Even something simple, such as providing mobile workers with access to free fruit, can have an impact. Making sure people have access to healthy eating options is particularly important for employees who spend their time on the road.
It’s by taking a holistic approach that the ‘culture’ of an organisation can start to change. Making healthy and active options the norm within a workplace.
2. Adopt smarter scheduling
When drivers are stressed, tired and rushing to meet deadlines - the health and safety risks are significantly increased. It’s not just the immediate danger of an accident but also the longer term impact of working in stressful conditions.
For managers of mobile workers, trying to maintain operational efficiency while shielding employees from unnecessary risks is a constant challenge. It’s reflected in the tough decisions that have to be made when creating schedules and task lists.
But this is one area where the tools available to schedulers have been transformed by the use of cloud-based management methods. Systems such as MyMobileWorkers combine real-time data with GPS tracking to provide accurate operational data.
It allows scheduling to better reflect the real-world practicalities of road users, with rest breaks and realistic travel times based on real-time data being integrated into workflow.
3. Explore digital solutions
One of the management challenges posed by mobile working is the remote nature of the work. How do you monitor employees’ health and wellbeing when they’re spending the majority of their time out in the field?
It’s a problem where technology has some interesting solutions. One of these is the use of wearable tracking devices to encourage physical activity for workers who spend large amounts of time behind the wheel.
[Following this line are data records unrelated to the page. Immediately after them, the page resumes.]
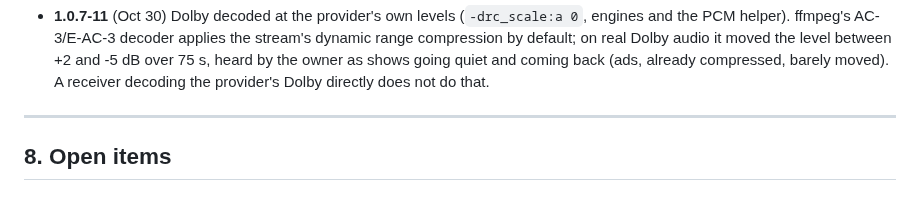
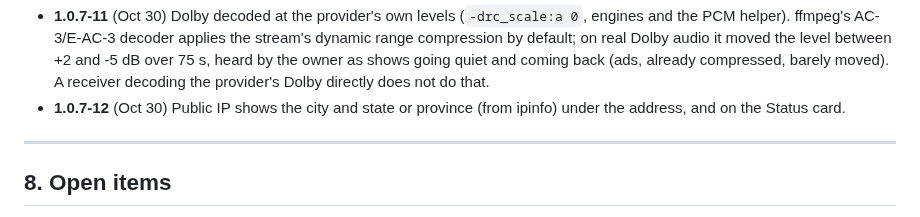
Before and after one commit to mackid1993/coax, a Markdown page: CLAUDE.md, the part around the change. Rendered like a GitHub page.

Commit message:
Docs: 1.0.7-12

```diff
--- a/CLAUDE.md
+++ b/CLAUDE.md
@@ -510,6 +510,8 @@ Each was decided after real evidence. Reopen only with new evidence and the owne
   ffmpeg's AC-3/E-AC-3 decoder applies the stream's dynamic range compression by default; on real Dolby audio it moved
   the level between +2 and -5 dB over 75 s, heard by the owner as shows going quiet and coming back (ads, already
   compressed, barely moved). A receiver decoding the provider's Dolby directly does not do that.
+- **1.0.7-12** (Oct 30) Public IP shows the city and state or province (from ipinfo) under the address, and on the
+  Status card.
 
 ---
 
```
Devices such as the FitBit are already being used by haulage and bus companies to incentivise drivers to take more active breaks during the day. There are also a whole range of smartphone apps now available to monitor areas such as fatigue, stress levels and blood pressure.
While these are no replacement for human perception, they provide additional tools to help monitor health and well-being.
4. Tackle stress factors
While it’s not ‘reasonably practicable’ to eliminate stress from mobile working, it is something that needs to be constantly monitored. The pressure to meet deadlines while negotiating a congested road network can have a damaging impact on health and wellbeing.
While smarter scheduling plays an important role, it also requires an organisational environment in which workers are able to talk about issues. And the ability to talk to somebody is often difficult for mobile workers who are operating remotely.
It makes it especially important to create situations where they can raise concerns and share problems. There also needs to a structure to ensure that legitimate concerns are properly addressed.
Many companies are now using video conferencing tools such as Google Hangouts and Skype to provide a quick and convenient way for face-to-face chats between team members.
What have we learned?
Staying healthy and safe really isn't easy for commercial drivers but there's lots that managers can do to help minimise the risks.
The benefits of doing so are straightforward: it leads to better driver health, less sickness and more energy for both work and play.